== Required work ==
Every line of the data below that holds the string "drop" needs to be reported.

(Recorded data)

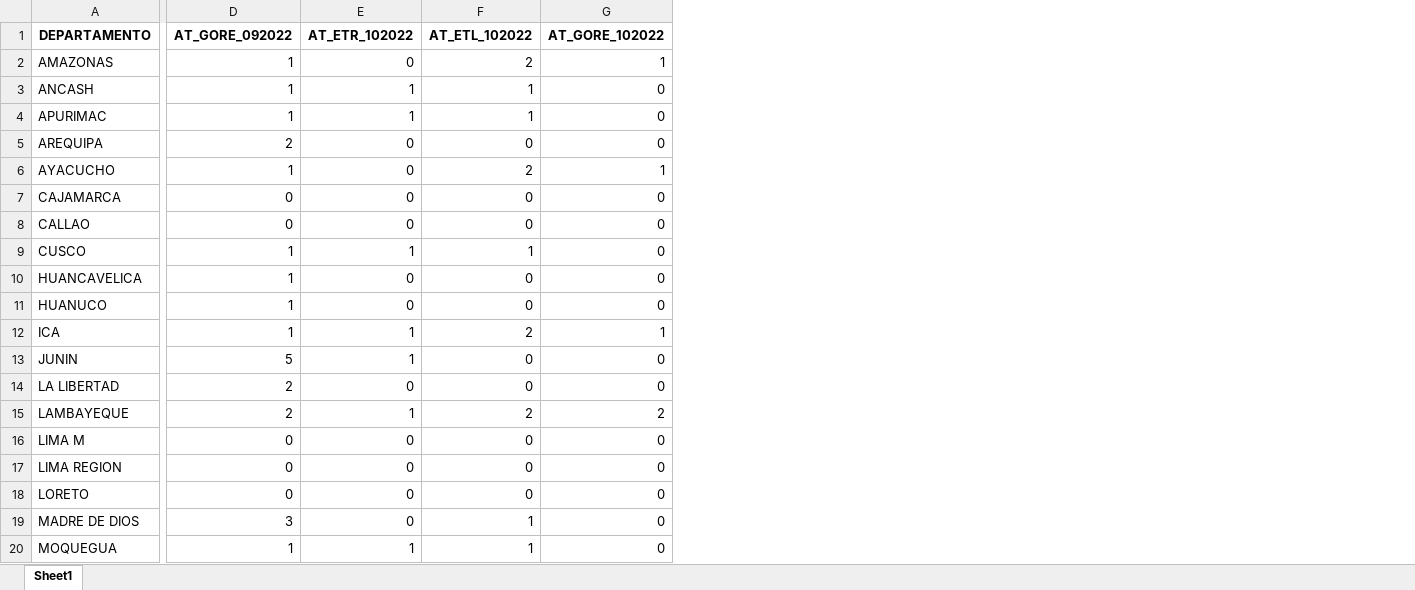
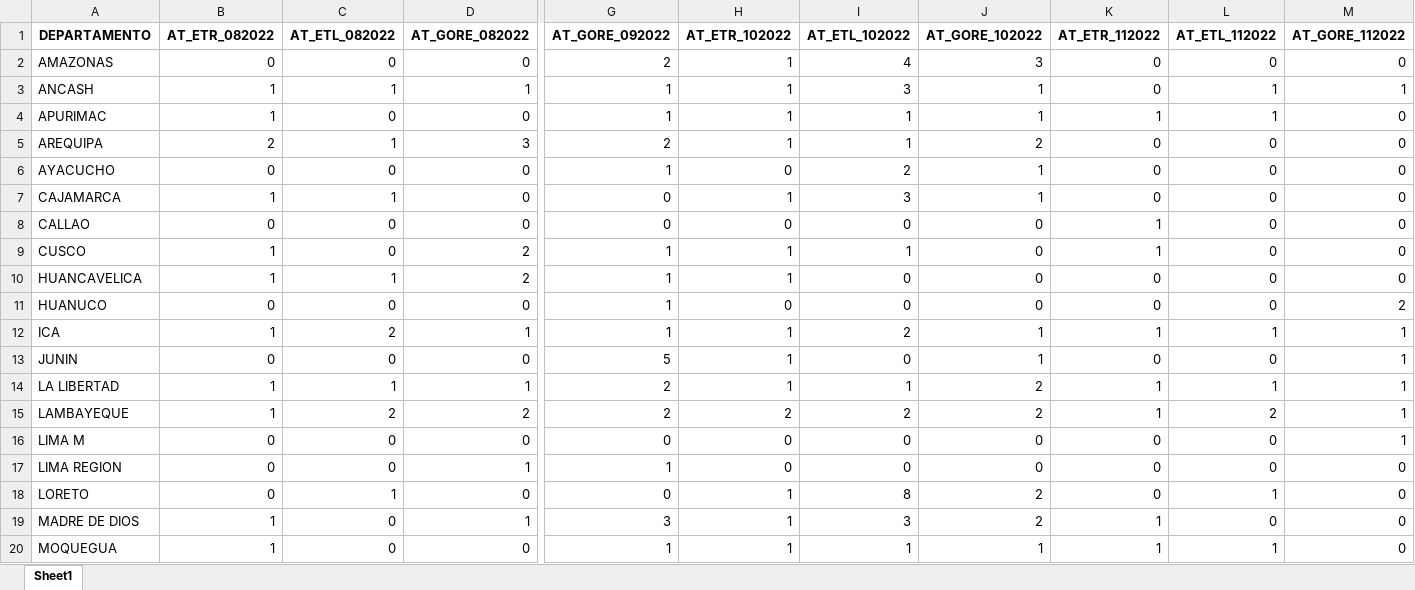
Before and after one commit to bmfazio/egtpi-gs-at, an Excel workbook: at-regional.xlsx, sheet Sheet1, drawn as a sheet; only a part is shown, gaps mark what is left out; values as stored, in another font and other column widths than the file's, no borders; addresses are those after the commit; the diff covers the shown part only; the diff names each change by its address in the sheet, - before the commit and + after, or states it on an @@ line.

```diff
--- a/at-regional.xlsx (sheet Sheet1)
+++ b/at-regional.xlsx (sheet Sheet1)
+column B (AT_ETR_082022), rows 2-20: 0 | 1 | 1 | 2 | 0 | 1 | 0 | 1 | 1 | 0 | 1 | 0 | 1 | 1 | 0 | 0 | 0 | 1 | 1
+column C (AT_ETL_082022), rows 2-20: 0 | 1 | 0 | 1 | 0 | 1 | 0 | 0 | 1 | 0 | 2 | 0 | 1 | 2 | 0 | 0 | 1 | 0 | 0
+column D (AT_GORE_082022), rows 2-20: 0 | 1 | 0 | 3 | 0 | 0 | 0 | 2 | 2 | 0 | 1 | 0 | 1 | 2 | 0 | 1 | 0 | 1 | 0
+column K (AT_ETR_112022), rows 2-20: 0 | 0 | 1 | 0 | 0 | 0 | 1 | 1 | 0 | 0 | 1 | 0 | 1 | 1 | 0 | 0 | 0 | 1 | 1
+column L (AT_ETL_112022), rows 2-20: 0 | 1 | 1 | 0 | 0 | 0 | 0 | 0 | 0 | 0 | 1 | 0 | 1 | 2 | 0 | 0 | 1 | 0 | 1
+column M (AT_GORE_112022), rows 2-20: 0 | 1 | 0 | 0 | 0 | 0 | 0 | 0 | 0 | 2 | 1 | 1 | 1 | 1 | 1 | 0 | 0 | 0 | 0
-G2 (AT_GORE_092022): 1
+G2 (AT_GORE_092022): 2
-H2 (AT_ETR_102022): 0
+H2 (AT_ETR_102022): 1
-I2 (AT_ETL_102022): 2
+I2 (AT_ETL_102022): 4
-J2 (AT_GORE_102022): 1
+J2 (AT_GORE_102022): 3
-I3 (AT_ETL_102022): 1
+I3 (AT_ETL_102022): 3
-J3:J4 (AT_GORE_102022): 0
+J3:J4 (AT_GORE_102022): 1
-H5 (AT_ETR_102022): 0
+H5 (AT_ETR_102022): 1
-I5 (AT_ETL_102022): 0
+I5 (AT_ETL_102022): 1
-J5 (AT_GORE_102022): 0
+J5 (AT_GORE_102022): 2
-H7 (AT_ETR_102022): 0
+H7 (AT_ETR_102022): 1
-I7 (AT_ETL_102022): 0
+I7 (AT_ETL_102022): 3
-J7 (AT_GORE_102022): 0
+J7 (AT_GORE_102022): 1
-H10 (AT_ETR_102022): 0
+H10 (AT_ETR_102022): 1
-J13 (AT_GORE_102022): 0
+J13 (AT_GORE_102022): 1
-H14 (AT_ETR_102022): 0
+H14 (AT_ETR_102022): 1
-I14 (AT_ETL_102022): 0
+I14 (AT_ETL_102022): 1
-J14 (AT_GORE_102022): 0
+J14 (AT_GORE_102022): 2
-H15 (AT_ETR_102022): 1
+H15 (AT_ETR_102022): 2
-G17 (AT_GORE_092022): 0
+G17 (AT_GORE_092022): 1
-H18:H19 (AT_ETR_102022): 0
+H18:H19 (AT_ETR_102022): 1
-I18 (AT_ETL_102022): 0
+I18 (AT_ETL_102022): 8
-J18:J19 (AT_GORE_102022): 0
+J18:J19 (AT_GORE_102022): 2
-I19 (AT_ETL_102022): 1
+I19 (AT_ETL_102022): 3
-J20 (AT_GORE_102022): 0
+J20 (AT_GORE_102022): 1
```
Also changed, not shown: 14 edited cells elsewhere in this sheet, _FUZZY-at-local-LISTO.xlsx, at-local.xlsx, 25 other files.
---
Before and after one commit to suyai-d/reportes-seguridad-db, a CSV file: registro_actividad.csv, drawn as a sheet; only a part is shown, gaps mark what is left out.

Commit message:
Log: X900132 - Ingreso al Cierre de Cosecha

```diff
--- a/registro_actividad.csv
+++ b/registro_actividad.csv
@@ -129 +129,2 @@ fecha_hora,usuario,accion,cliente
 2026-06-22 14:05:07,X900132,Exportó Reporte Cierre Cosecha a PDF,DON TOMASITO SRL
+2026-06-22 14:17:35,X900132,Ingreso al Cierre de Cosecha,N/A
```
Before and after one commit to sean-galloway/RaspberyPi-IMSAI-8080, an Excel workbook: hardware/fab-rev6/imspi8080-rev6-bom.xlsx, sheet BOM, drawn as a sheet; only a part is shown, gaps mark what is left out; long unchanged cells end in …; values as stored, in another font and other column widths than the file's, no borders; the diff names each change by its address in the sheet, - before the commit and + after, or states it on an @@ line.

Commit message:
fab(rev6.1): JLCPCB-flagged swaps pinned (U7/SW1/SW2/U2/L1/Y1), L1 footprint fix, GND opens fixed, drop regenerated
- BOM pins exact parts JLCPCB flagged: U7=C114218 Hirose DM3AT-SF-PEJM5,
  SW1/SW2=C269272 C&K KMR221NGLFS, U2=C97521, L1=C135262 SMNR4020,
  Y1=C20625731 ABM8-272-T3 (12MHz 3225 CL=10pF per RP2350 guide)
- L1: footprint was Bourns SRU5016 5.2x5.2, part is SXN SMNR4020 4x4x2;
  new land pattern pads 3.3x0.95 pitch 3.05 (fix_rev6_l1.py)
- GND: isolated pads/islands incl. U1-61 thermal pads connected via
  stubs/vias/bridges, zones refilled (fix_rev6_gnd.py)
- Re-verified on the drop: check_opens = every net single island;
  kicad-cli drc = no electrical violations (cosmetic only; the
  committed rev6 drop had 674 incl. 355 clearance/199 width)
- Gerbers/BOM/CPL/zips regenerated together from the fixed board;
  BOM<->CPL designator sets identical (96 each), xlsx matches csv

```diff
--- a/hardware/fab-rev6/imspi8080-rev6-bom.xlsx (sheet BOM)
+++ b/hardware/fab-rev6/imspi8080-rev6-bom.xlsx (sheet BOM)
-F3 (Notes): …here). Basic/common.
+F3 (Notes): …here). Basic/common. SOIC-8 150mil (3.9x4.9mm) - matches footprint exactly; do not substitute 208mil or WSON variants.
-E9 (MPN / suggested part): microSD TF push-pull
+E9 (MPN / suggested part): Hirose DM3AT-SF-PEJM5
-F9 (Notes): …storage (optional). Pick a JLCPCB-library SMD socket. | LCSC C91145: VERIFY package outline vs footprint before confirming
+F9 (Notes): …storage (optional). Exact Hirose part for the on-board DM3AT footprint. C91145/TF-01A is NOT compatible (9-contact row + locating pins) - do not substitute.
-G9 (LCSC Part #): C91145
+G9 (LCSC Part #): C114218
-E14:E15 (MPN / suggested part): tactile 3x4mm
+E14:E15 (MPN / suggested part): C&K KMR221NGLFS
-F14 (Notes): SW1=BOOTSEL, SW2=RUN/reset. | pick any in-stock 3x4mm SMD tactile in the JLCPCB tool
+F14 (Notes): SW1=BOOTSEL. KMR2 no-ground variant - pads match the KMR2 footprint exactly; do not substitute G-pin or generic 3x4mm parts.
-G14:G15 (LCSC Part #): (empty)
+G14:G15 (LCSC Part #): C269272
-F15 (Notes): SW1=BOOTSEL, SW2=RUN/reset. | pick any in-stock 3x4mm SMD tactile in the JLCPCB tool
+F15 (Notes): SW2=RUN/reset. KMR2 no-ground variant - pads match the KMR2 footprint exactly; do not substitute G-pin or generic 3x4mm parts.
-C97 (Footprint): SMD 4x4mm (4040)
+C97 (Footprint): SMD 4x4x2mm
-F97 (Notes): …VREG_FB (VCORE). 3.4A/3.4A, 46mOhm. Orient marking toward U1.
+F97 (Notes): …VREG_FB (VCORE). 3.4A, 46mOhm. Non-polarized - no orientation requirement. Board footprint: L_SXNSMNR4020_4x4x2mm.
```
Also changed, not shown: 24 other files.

== Finished exercise ==
fab(rev6.1): JLCPCB-flagged swaps pinned (U7/SW1/SW2/U2/L1/Y1), L1 footprint fix, GND opens fixed, drop regenerated
- Re-verified on the drop: check_opens = every net single island;
  committed rev6 drop had 674 incl. 355 clearance/199 width)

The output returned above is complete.